* [ABOUT THIS EXERCISE]:
Omit the images and reproduce the rest of the entries exactly.

# # #

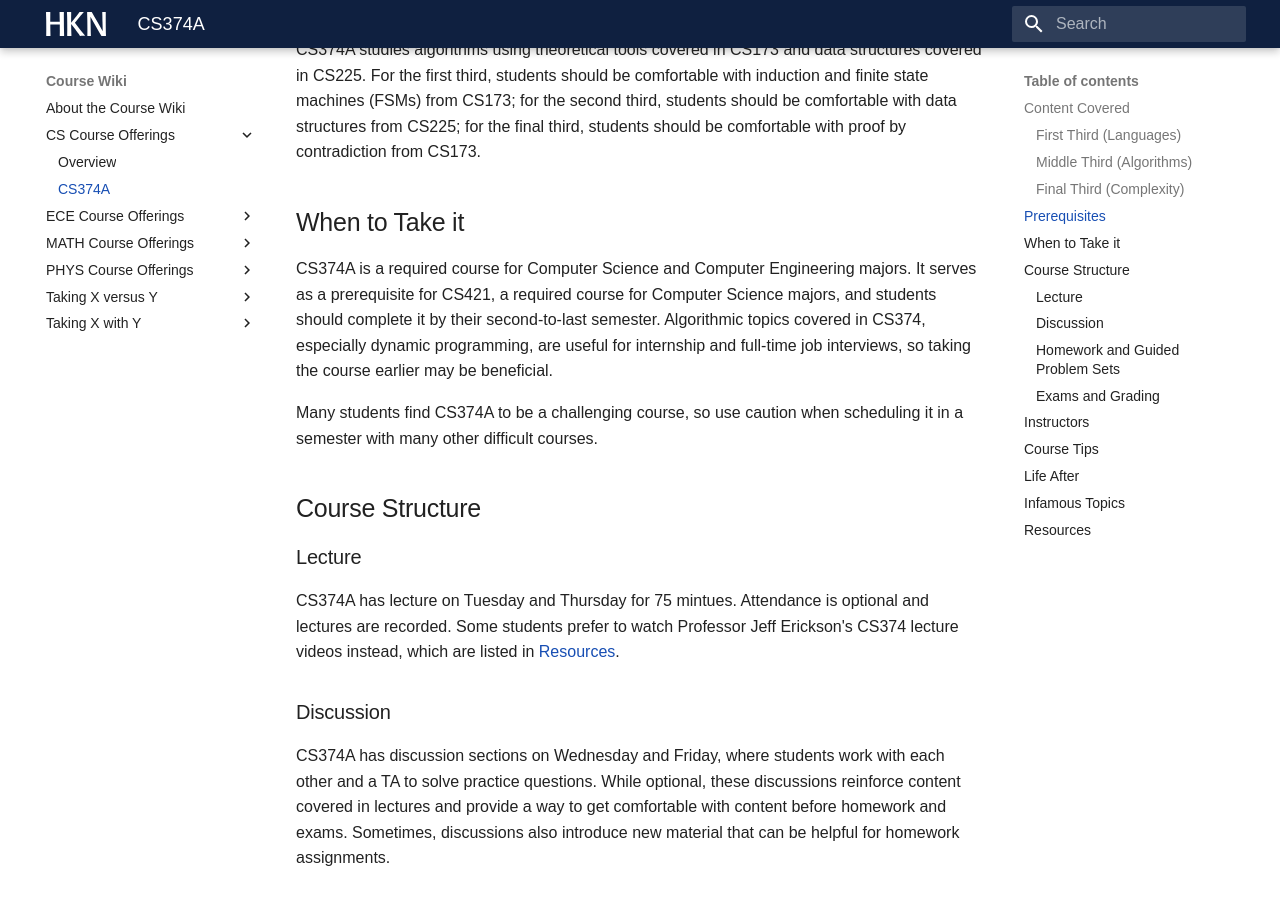
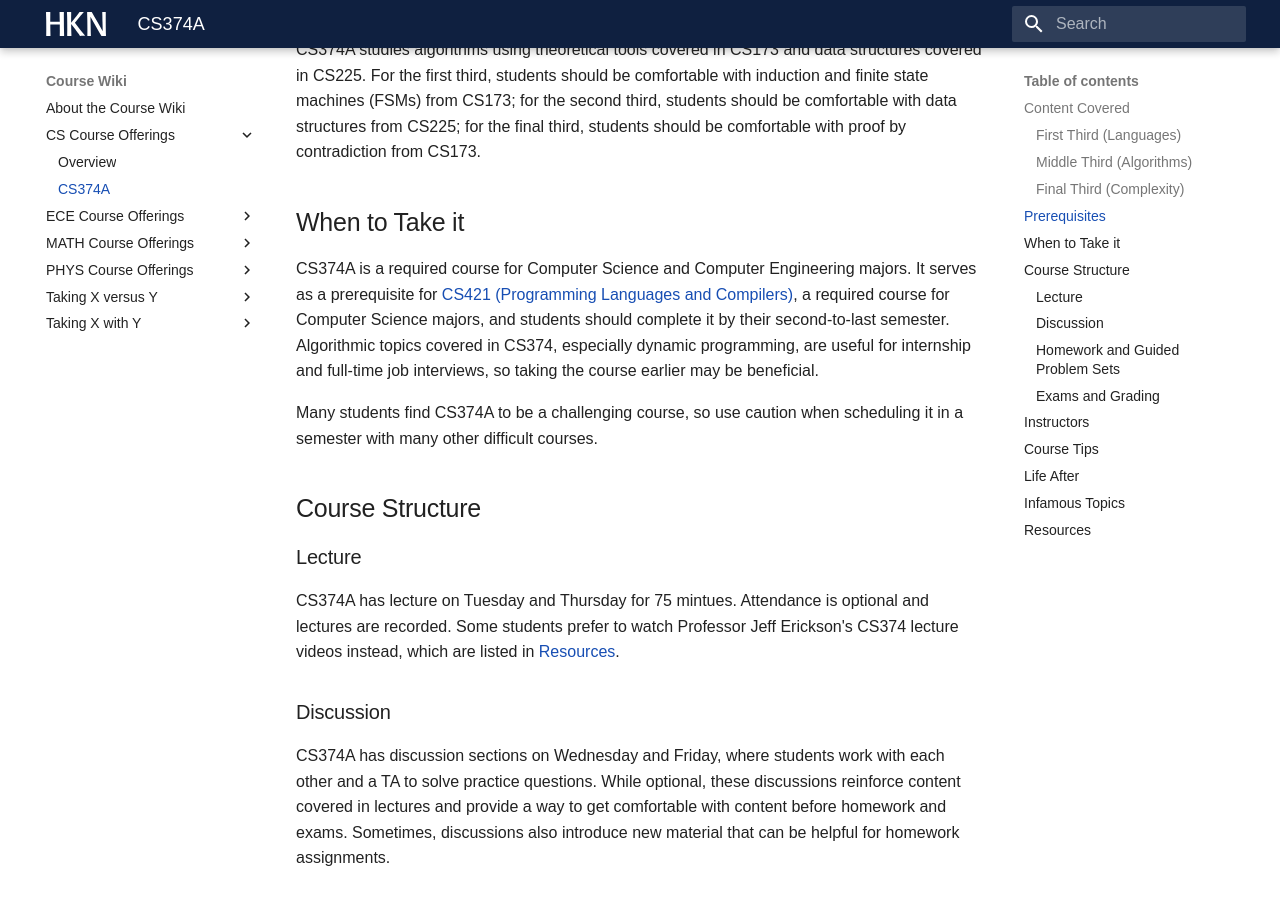
Before and after one commit to hkn-alpha/wiki, an MkDocs documentation site: the page built from docs/Course Wiki/CS Course Offerings/CS374A.md, in a window 1280 px wide and 900 px high, scrolled down 1392 px. Built offline with MkDocs 1.6.1 and Material for MkDocs 9.7.7, drawn with Linux system fonts in a browser that asks for light colours; some web fonts are replaced.

Commit message:
alex feedback

```diff
--- a/docs/Course Wiki/CS Course Offerings/CS374A.md
+++ b/docs/Course Wiki/CS Course Offerings/CS374A.md
@@ -41,7 +41,7 @@ CS374A studies algorithms using theoretical tools covered in CS173 and data stru
 
 ## When to Take it
 
-CS374A is a required course for Computer Science and Computer Engineering majors. It serves as a prerequisite for CS421, a required course for Computer Science majors, and students should complete it by their second-to-last semester. Algorithmic topics covered in CS374, especially dynamic programming, are useful for internship and full-time job interviews, so taking the course earlier may be beneficial.
+CS374A is a required course for Computer Science and Computer Engineering majors. It serves as a prerequisite for [CS421 (Programming Languages and Compilers)](./CS421.md), a required course for Computer Science majors, and students should complete it by their second-to-last semester. Algorithmic topics covered in CS374, especially dynamic programming, are useful for internship and full-time job interviews, so taking the course earlier may be beneficial.
 
 Many students find CS374A to be a challenging course, so use caution when scheduling it in a semester with many other difficult courses.
 
```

# # #

* [ANSWER FOR THE TASK]:
Before and after one commit to hkn-alpha/wiki, an MkDocs documentation site: the page built from docs/Course Wiki/CS Course Offerings/CS374A.md, in a window 1280 px wide and 900 px high, scrolled down 1392 px. Built offline with MkDocs 1.6.1 and Material for MkDocs 9.7.7, drawn with Linux system fonts in a browser that asks for light colours; some web fonts are replaced.

Commit message:
alex feedback

```diff
--- a/docs/Course Wiki/CS Course Offerings/CS374A.md
+++ b/docs/Course Wiki/CS Course Offerings/CS374A.md
@@ -41,7 +41,7 @@ CS374A studies algorithms using theoretical tools covered in CS173 and data stru
 
 ## When to Take it
 
-CS374A is a required course for Computer Science and Computer Engineering majors. It serves as a prerequisite for CS421, a required course for Computer Science majors, and students should complete it by their second-to-last semester. Algorithmic topics covered in CS374, especially dynamic programming, are useful for internship and full-time job interviews, so taking the course earlier may be beneficial.
+CS374A is a required course for Computer Science and Computer Engineering majors. It serves as a prerequisite for [CS421 (Programming Languages and Compilers)](./CS421.md), a required course for Computer Science majors, and students should complete it by their second-to-last semester. Algorithmic topics covered in CS374, especially dynamic programming, are useful for internship and full-time job interviews, so taking the course earlier may be beneficial.
 
 Many students find CS374A to be a challenging course, so use caution when scheduling it in a semester with many other difficult courses.
 
```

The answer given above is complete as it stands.